Living in gratitude is being innocent. It's a catalyst for shedding ego, naturally invoking our child-like spirit and be humble to realize our dependency on others and the existence, thereby requesting any help with ease.
 

Monet Refuses The Operation, by Lisel Mueller

FaceBook  On Oct 15, 2019 Anilkumar Pandit wrote:
Space (prefer to call it Aakash) pervades all through, being present in seen material objects, unseen stuff, and non-visible entities. Touch it, feel it from the space within us and we get connected with oneness with the universe. I like this quote - "Even when I just pluck a flower, the remotest star is disturbed!"
 

Zen Of Archery, by James Clear

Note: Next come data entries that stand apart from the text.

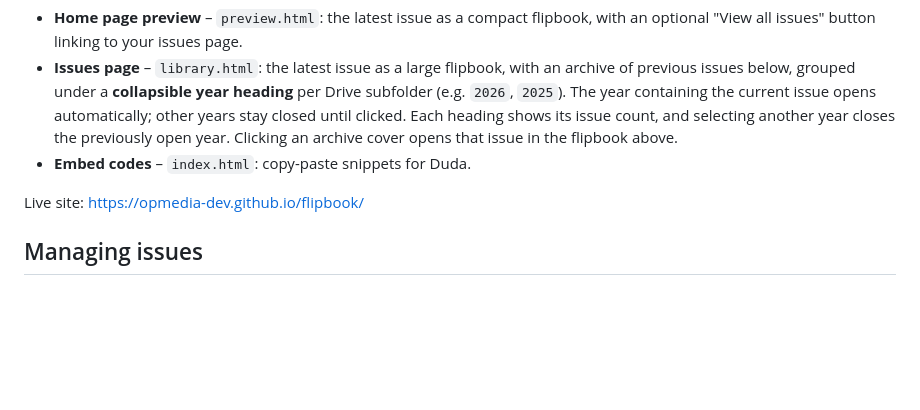
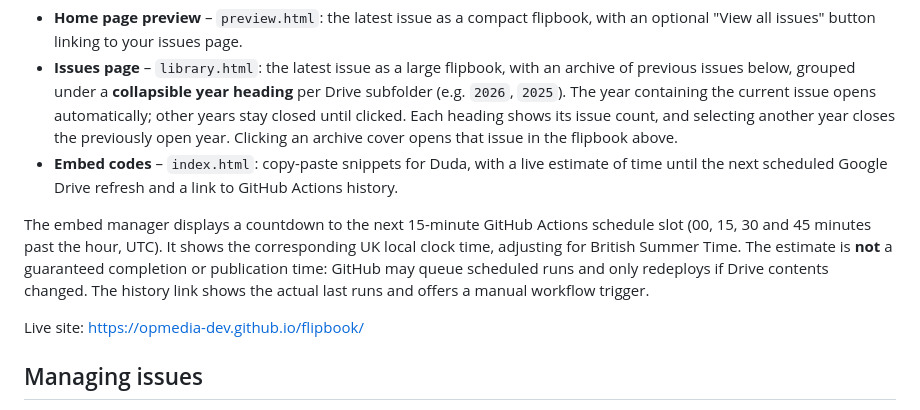
Before and after one commit to opmedia-dev/flipbook, a Markdown page: README.md, the part around the change. Drawn GitHub-style; blank space fills up the shorter version.

Commit message:
Document refresh countdown, schedule delays and actual workflow history

```diff
--- a/README.md
+++ b/README.md
@@ -12,7 +12,9 @@ GitHub Pages, so no server is needed.
   issue opens automatically; other years stay closed until clicked. Each heading
   shows its issue count, and selecting another year closes the previously open
   year. Clicking an archive cover opens that issue in the flipbook above.
-- **Embed codes** – `index.html`: copy-paste snippets for Duda.
+- **Embed codes** – `index.html`: copy-paste snippets for Duda, with a live estimate of time until the next scheduled Google Drive refresh and a link to GitHub Actions history.
+
+The embed manager displays a countdown to the next 15-minute GitHub Actions schedule slot (00, 15, 30 and 45 minutes past the hour, UTC). It shows the corresponding UK local clock time, adjusting for British Summer Time. The estimate is **not** a guaranteed completion or publication time: GitHub may queue scheduled runs and only redeploys if Drive contents changed. The history link shows the actual last runs and offers a manual workflow trigger.
 
 Live site: https://opmedia-dev.github.io/flipbook/
 
```
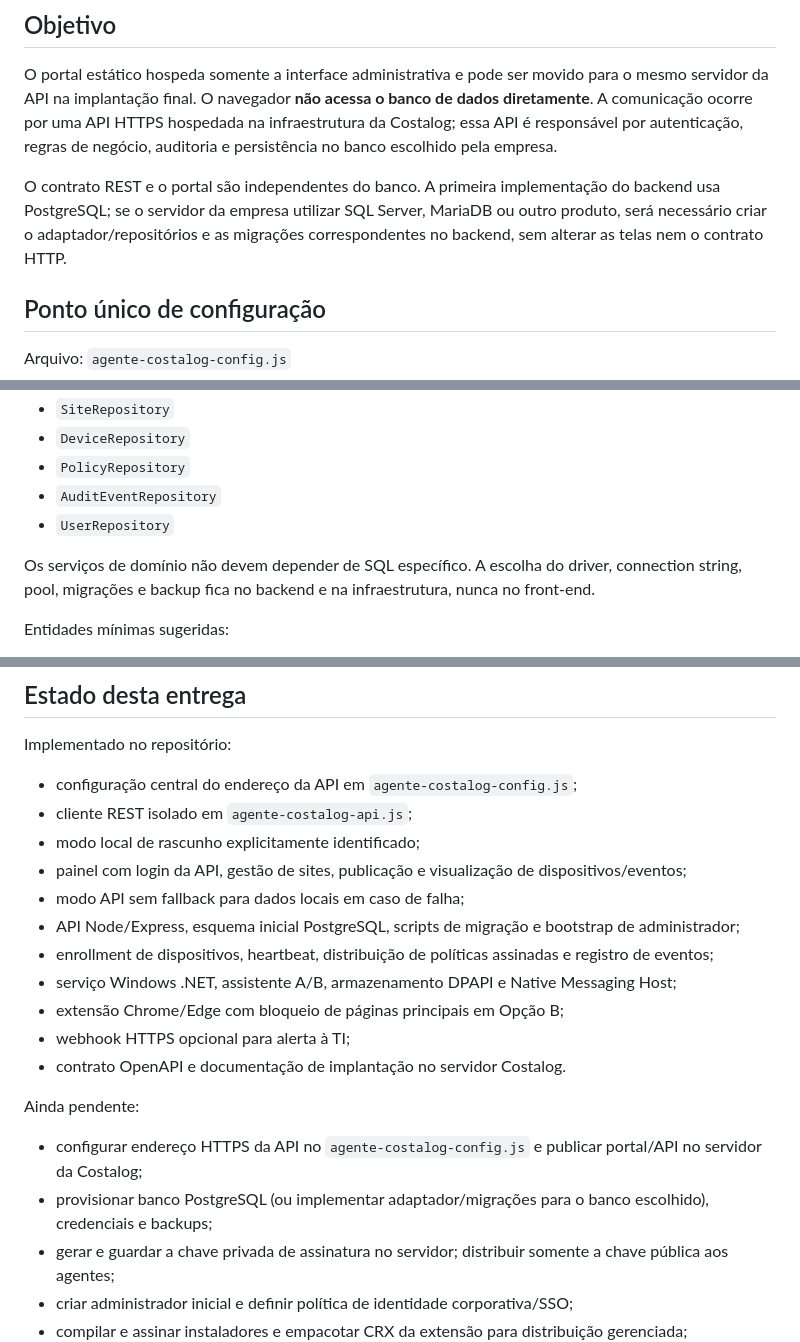
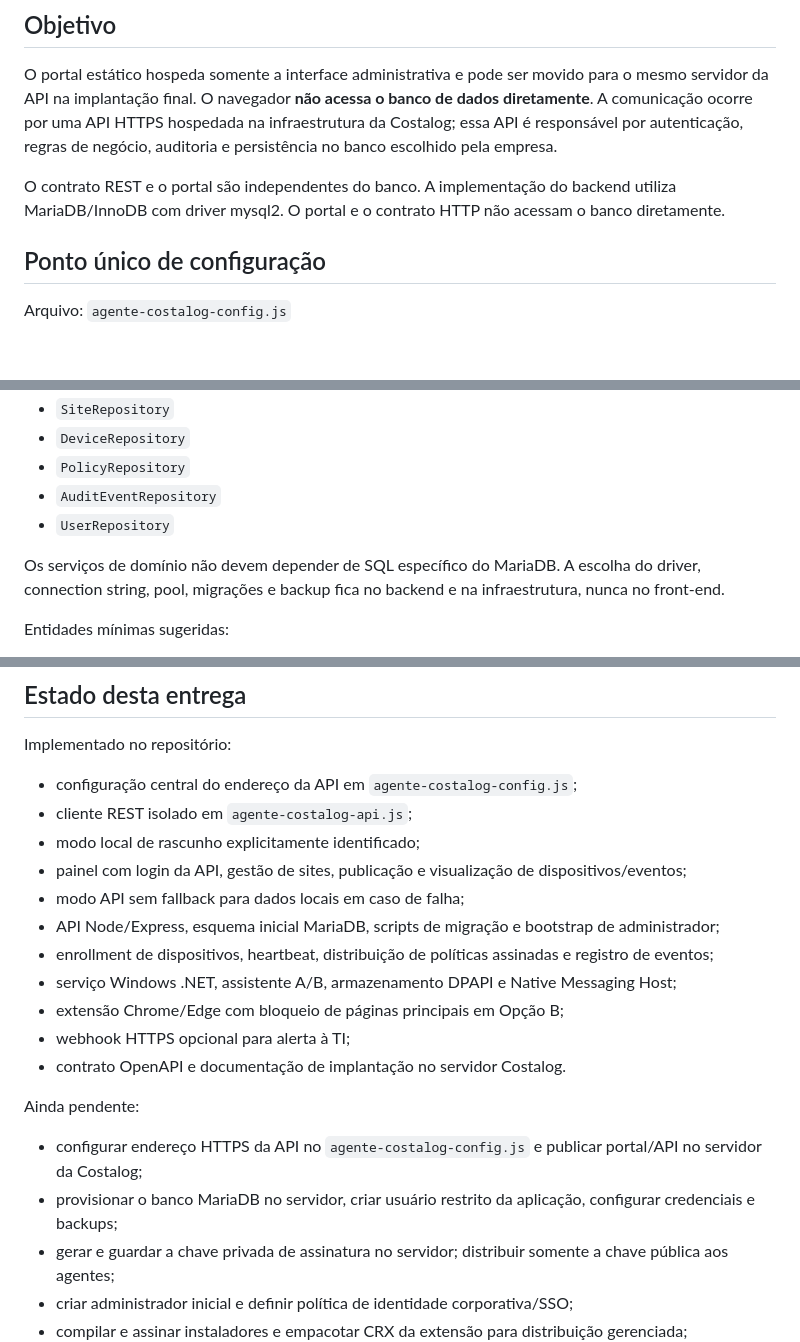
Before and after one commit to souzarlk/Cerificados-Costalog, a Markdown page: SERVER-INTEGRATION.md, 3 parts joined by grey strips. GitHub-like rendering; blank space fills up the shorter version.

Commit message:
Update architecture guide to identify MariaDB as the official backend database

```diff
--- a/SERVER-INTEGRATION.md
+++ b/SERVER-INTEGRATION.md
@@ -4,7 +4,7 @@
 
 O portal estático hospeda somente a interface administrativa e pode ser movido para o mesmo servidor da API na implantação final. O navegador **não acessa o banco de dados diretamente**. A comunicação ocorre por uma API HTTPS hospedada na infraestrutura da Costalog; essa API é responsável por autenticação, regras de negócio, auditoria e persistência no banco escolhido pela empresa.
 
-O contrato REST e o portal são independentes do banco. A primeira implementação do backend usa PostgreSQL; se o servidor da empresa utilizar SQL Server, MariaDB ou outro produto, será necessário criar o adaptador/repositórios e as migrações correspondentes no backend, sem alterar as telas nem o contrato HTTP.
+O contrato REST e o portal são independentes do banco. A implementação do backend utiliza MariaDB/InnoDB com driver mysql2. O portal e o contrato HTTP não acessam o banco diretamente.
 
 ## Ponto único de configuração
 
@@ -160,7 +160,7 @@ A implementação do backend deverá usar uma camada de repositórios, por exemp
 - `AuditEventRepository`
 - `UserRepository`
 
-Os serviços de domínio não devem depender de SQL específico. A escolha do driver, connection string, pool, migrações e backup fica no backend e na infraestrutura, nunca no front-end.
+Os serviços de domínio não devem depender de SQL específico do MariaDB. A escolha do driver, connection string, pool, migrações e backup fica no backend e na infraestrutura, nunca no front-end.
 
 Entidades mínimas sugeridas:
 - sites autorizados (hostname normalizado, nome, ativo, autor da mudança e timestamps);
@@ -189,7 +189,7 @@ Implementado no repositório:
 - modo local de rascunho explicitamente identificado;
 - painel com login da API, gestão de sites, publicação e visualização de dispositivos/eventos;
 - modo API sem fallback para dados locais em caso de falha;
-- API Node/Express, esquema inicial PostgreSQL, scripts de migração e bootstrap de administrador;
+- API Node/Express, esquema inicial MariaDB, scripts de migração e bootstrap de administrador;
 - enrollment de dispositivos, heartbeat, distribuição de políticas assinadas e registro de eventos;
 - serviço Windows .NET, assistente A/B, armazenamento DPAPI e Native Messaging Host;
 - extensão Chrome/Edge com bloqueio de páginas principais em Opção B;
@@ -198,7 +198,7 @@ Implementado no repositório:
 
 Ainda pendente:
 - configurar endereço HTTPS da API no `agente-costalog-config.js` e publicar portal/API no servidor da Costalog;
-- provisionar banco PostgreSQL (ou implementar adaptador/migrações para o banco escolhido), credenciais e backups;
+- provisionar o banco MariaDB no servidor, criar usuário restrito da aplicação, configurar credenciais e backups;
 - gerar e guardar a chave privada de assinatura no servidor; distribuir somente a chave pública aos agentes;
 - criar administrador inicial e definir política de identidade corporativa/SSO;
 - compilar e assinar instaladores e empacotar CRX da extensão para distribuição gerenciada;
```
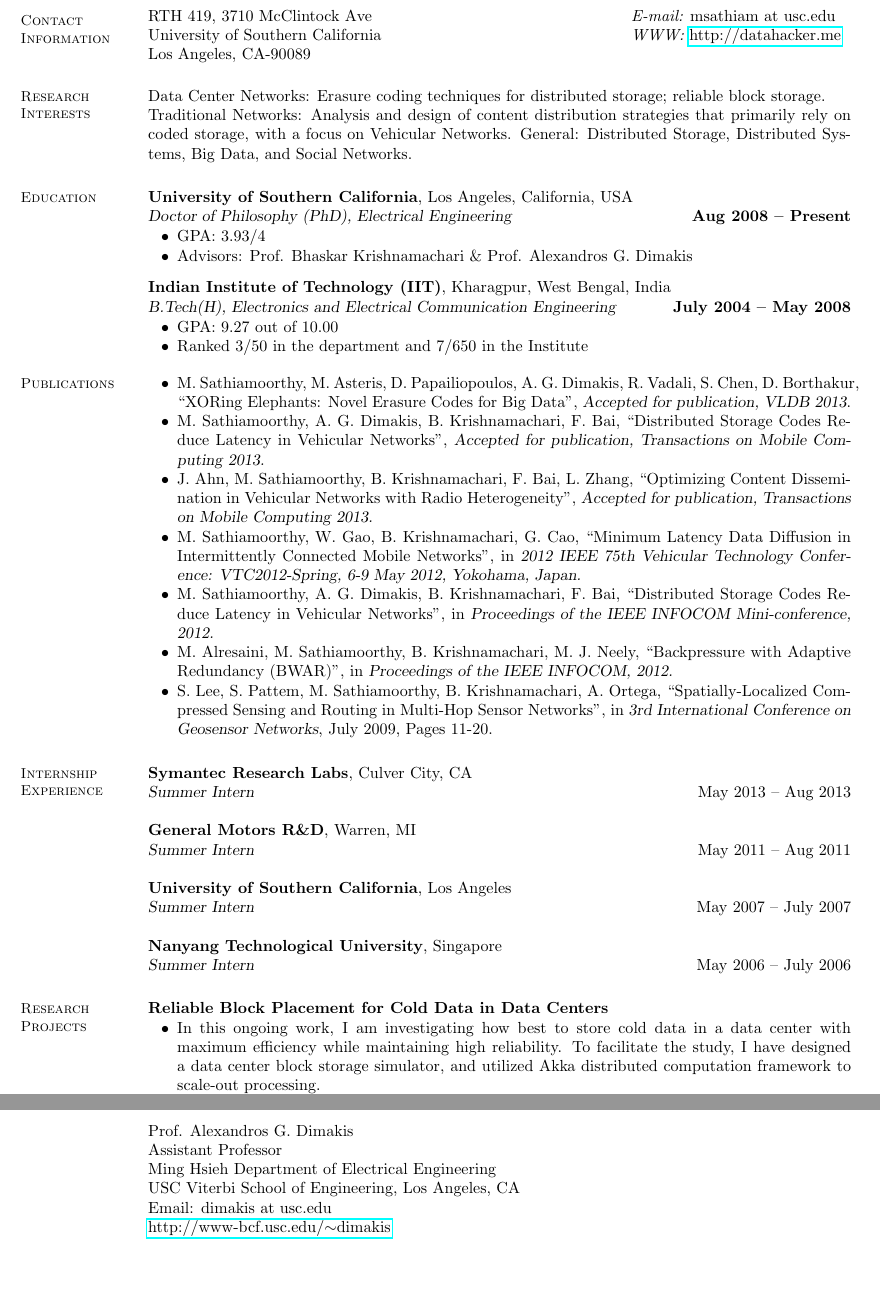
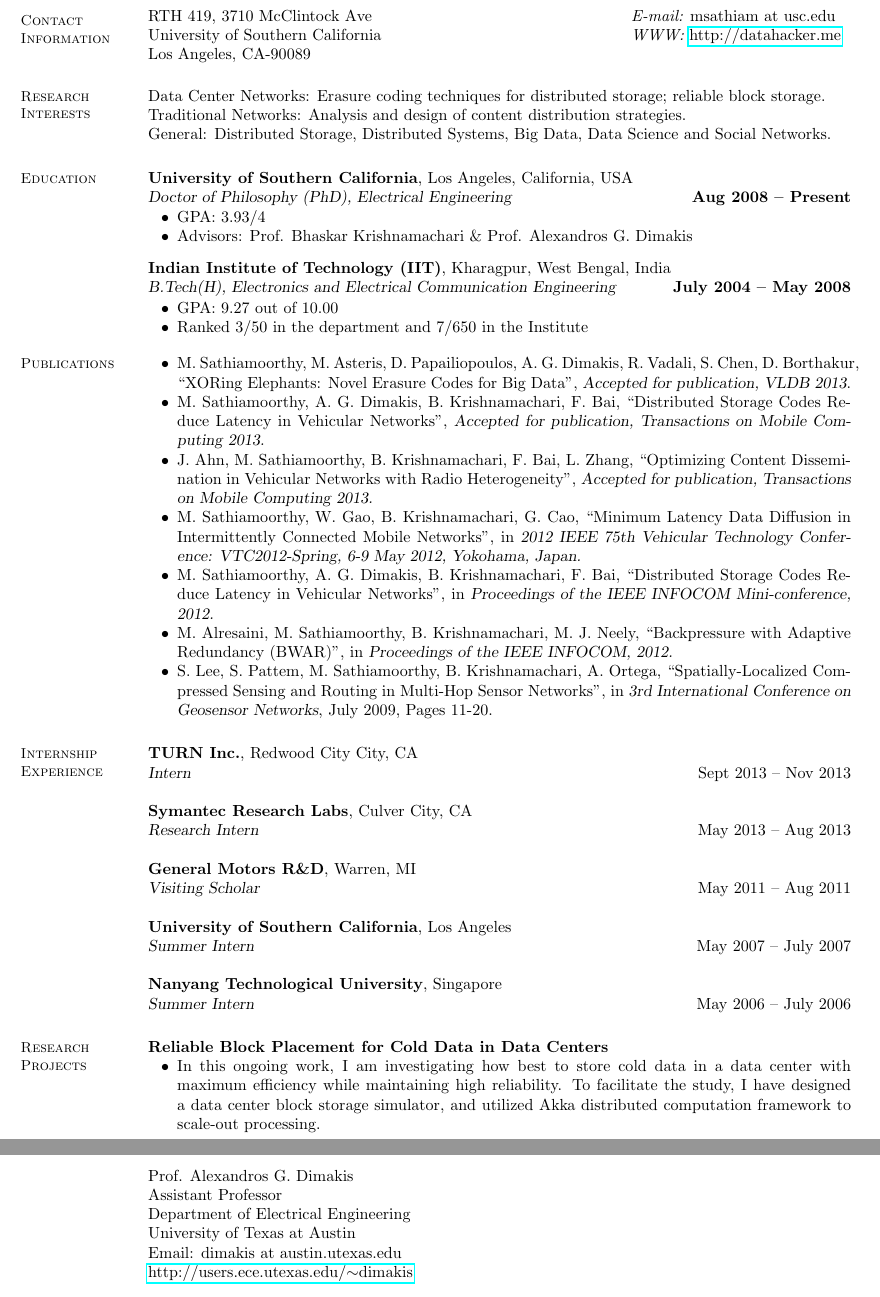
Before and after one commit to madiator/resume, a LaTeX CV (Maheswaran_CV.tex): two parts of pages 1 and 3 of 3, joined at a grey line, cut so that both start at the same text, the shorter picture padded with empty space. Compiled offline with pdfLaTeX.

Commit message:
updated to add another internship

```diff
--- a/Maheswaran_CV.tex
+++ b/Maheswaran_CV.tex
@@ -25,8 +25,8 @@ Los Angeles, CA-90089 &      \\
     % Research Interests
     \section{\mysidestyle Research\\Interests}
 	Data Center Networks: Erasure coding techniques for distributed storage; reliable block storage. \\
-	Traditional Networks: Analysis and design of content distribution strategies that primarily rely on coded storage, with a focus on Vehicular Networks.
-	General: Distributed Storage, Distributed Systems, Big Data, and Social Networks.
+	Traditional Networks: Analysis and design of content distribution strategies.\\
+	General: Distributed Storage, Distributed Systems, Big Data, Data Science and Social Networks.
     %__________________________________________________________________________________________________________________
     % Education
     \section{\mysidestyle Education}
@@ -67,11 +67,14 @@ Los Angeles, CA-90089 &      \\
 
 \section{\mysidestyle Internship\\Experience}
 
+	\textbf{TURN Inc.}, Redwood City City, CA\\
+    \textsl{Intern} \hfill Sept 2013 -- Nov 2013
+
     \textbf{Symantec Research Labs}, Culver City, CA\\
-    \textsl{Summer Intern} \hfill May 2013 -- Aug 2013
+    \textsl{Research Intern} \hfill May 2013 -- Aug 2013
 
     \textbf{General Motors R\&D}, Warren, MI\\
-    \textsl{Summer Intern} \hfill May 2011 -- Aug 2011
+    \textsl{Visiting Scholar} \hfill May 2011 -- Aug 2011
 
     \textbf{University of Southern California}, Los Angeles\\%\vspace{1mm}\\\vspace{1mm}%
     \textsl{Summer Intern} \hfill May 2007 -- July 2007
@@ -83,10 +86,11 @@ Los Angeles, CA-90089 &      \\
   \textbf{Reliable Block Placement for Cold Data in Data Centers}
   \begin{list2}
   \item In this ongoing work, I am investigating how best to store cold data in a data center with maximum efficiency while maintaining high reliability. To facilitate the study, I have designed a data center block storage simulator, and utilized Akka distributed computation framework to scale-out processing.
+\newpage
   \item Future work involves implementing a Block Placement Policy in Hadoop.
   \end{list2}
 
-\newpage
+
 
 	\textbf{Novel Erasure Codes for Big Data}
   \begin{list2}
@@ -203,10 +207,10 @@ Email: bkrishna at usc.edu \\
 
 Prof. Alexandros G. Dimakis \\
 Assistant Professor \\
-Ming Hsieh Department of Electrical Engineering \\
-USC Viterbi School of Engineering, Los Angeles, CA \\
-Email: dimakis at usc.edu \\
-\href{http://www-bcf.usc.edu/~dimakis}{http://www-bcf.usc.edu/$\sim$dimakis}
+Department of Electrical Engineering \\
+University of Texas at Austin\\
+Email: dimakis at austin.utexas.edu \\
+\href{http://users.ece.utexas.edu/~dimakis}{http://users.ece.utexas.edu/$\sim$dimakis}
 
 %______________________________________________________________________________________________________________________
 \end{resume}
```
Also changed, not shown: Maheswaran_CV.pdf.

FaceBook  On Oct 9, 2019 Anilkumar Pandit wrote:
I was reminded of the story when Dronacharya was testing his students in archary. Having perched a small bird on a tree, the task was to hit it from some distance away. Before allowing the student to shoot he would ask "What do you see?". The replies varied from seeing multiple things like the bird, the branch, the tree, the sky etc.. Arjun's reply was "I see only the bird" Only he was permitted to shoot and he did pass the test. There was a rejoinder to the same story, whence Karna (another notable archer) was asked: "What do you see when you try to shoot a target?" His reply was: "I do not see anything. I feel that I am the arrow and moving towards the target !"
 

My Neighbor's Corn, by Naren Kini

FaceBook  On Oct 1, 2019 Anilkumar Pandit wrote:
Reflection truly is getting back whatever we transmit. Be it the corn pollens, our image from a mirror, or our thoughts projected to existance. Goodness begets happiness and that's goodness.
 

Unconditioned Stillness, by Rick Hanson

FaceBook  On Jun 8, 2019 Anil Pandit wrote:
While doing a 'Jaapa', everytime the same mantra is repeated, the 'repeat' happens on its own and without any thoughtful intervention. During the minute time interval of transition, the mind experiences stillness. In the practice of multiple jaapa, there is accumulation (integration) of these time intervals, which can be felt / sensed / cherished !